We nominate the debt of the U.S. government. The case against the long bond is clear:
- The U.S. government is taking on massive (possibly measured in the trillions of dollars) liabilities with the bailout of Wall Street, the banking system, and the GSEs for their role in helping foment a housing/consumption/credit/speculative bubble for the ages. (This in addition to the ticking time bombs of Medicare, Social Security, and the more recent prescription drug promise.)
- The U.S. government is broke. The U.S. taxpayer is crying “uncle” as the U.S. consumer is tapped out. This spells D-E-F-A-U-L-T, unless…
- … Fed chairman Bernanke fires up the printing press, in which case the hapless bondholder gets destroyed.
- Under this dire scenario – a lose-lose for Uncle Sam’s creditors – the 30-year Treasury bond is yielding all of 4.11%, its lowest level since the 1960s.
We’ll defer to our good friend, Tony Deden, who adroitly manages the Edelweiss Fund from his perch in Zurich:
I ask you, would you lend money to the world’s greatest debtor for a period of ten years at 3.7% – nearly 2% below the official (and understated) rate of price inflation? I would not. No sensible person would think of it. Yet this is the price of the U.S. government’s ten-year bonds. It earns our award of the mispriced asset of the new century. ~ Monthly Review, September 3, 2008

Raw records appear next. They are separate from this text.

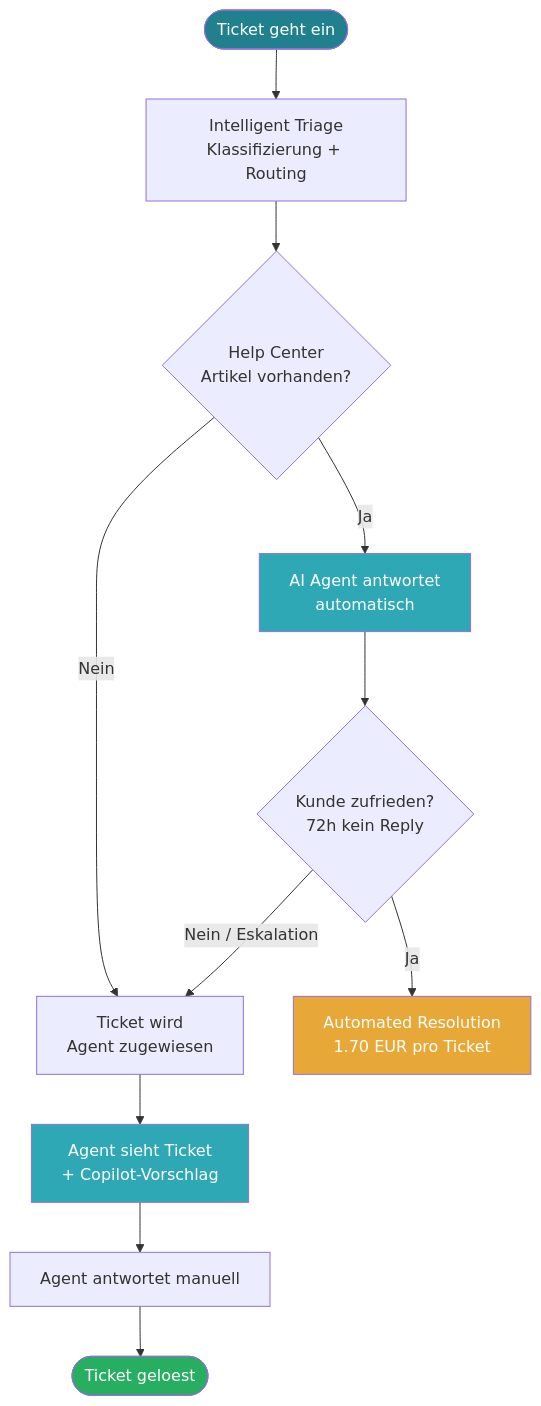
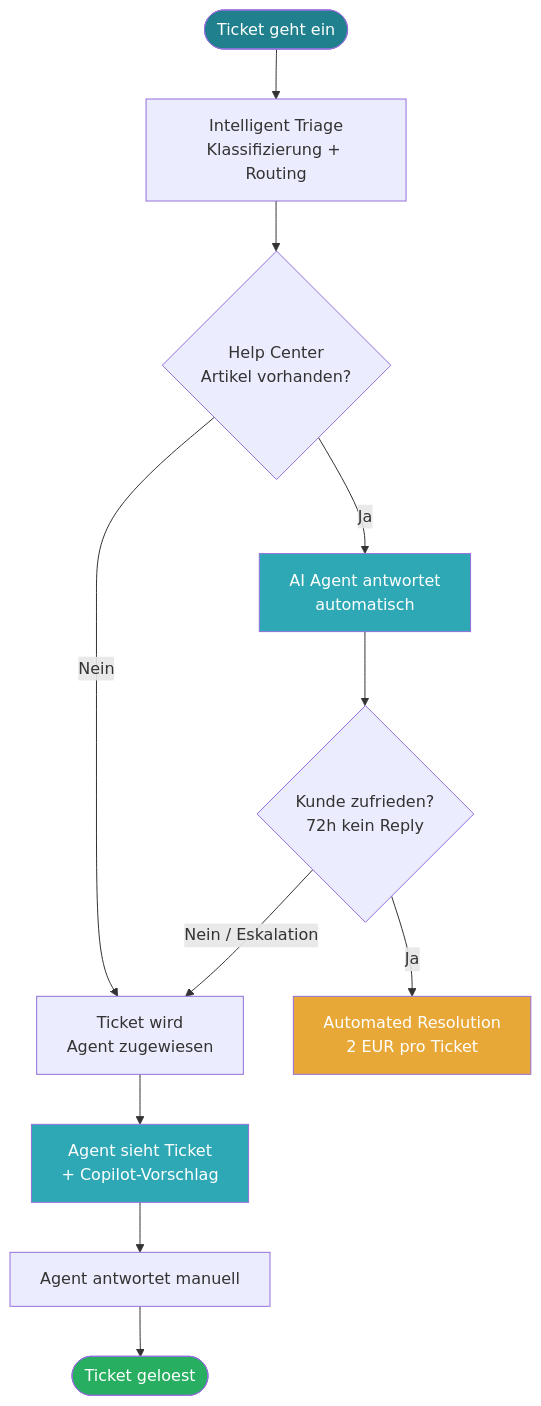
One commit to tekknix/zendesk-ai changed the first of 16 diagrams in readme.md. Above: the diagram before and after it, drawn with Mermaid.

Commit message:
Update readme.md
Anpassung Zendesk-Solving Costs from 1.70 to 2

````diff
--- a/readme.md
+++ b/readme.md
@@ -27,19 +27,19 @@
 ```mermaid
 flowchart TD
     A([Ticket geht ein]) --> B[Intelligent Triage<br>Klassifizierung + Routing]
     B --> C{Help Center<br>Artikel vorhanden?}
     C -->|Ja| D[AI Agent antwortet<br>automatisch]
     C -->|Nein| E[Ticket wird<br>Agent zugewiesen]
     D --> F{Kunde zufrieden?<br>72h kein Reply}
-    F -->|Ja| G[Automated Resolution<br>1.70 EUR pro Ticket]
+    F -->|Ja| G[Automated Resolution<br>2 EUR pro Ticket]
     F -->|Nein / Eskalation| E
     E --> H[Agent sieht Ticket<br>+ Copilot-Vorschlag]
     H --> I[Agent antwortet manuell]
     I --> J([Ticket geloest])
 
     style A fill:#20808D,color:#fff
     style G fill:#E8A838,color:#fff
     style J fill:#27AE60,color:#fff
     style D fill:#2EA8B5,color:#fff
     style H fill:#2EA8B5,color:#fff
 ```
````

Of course, let’s not forget the 10-year Japanese government bond yielding all of 1.5%.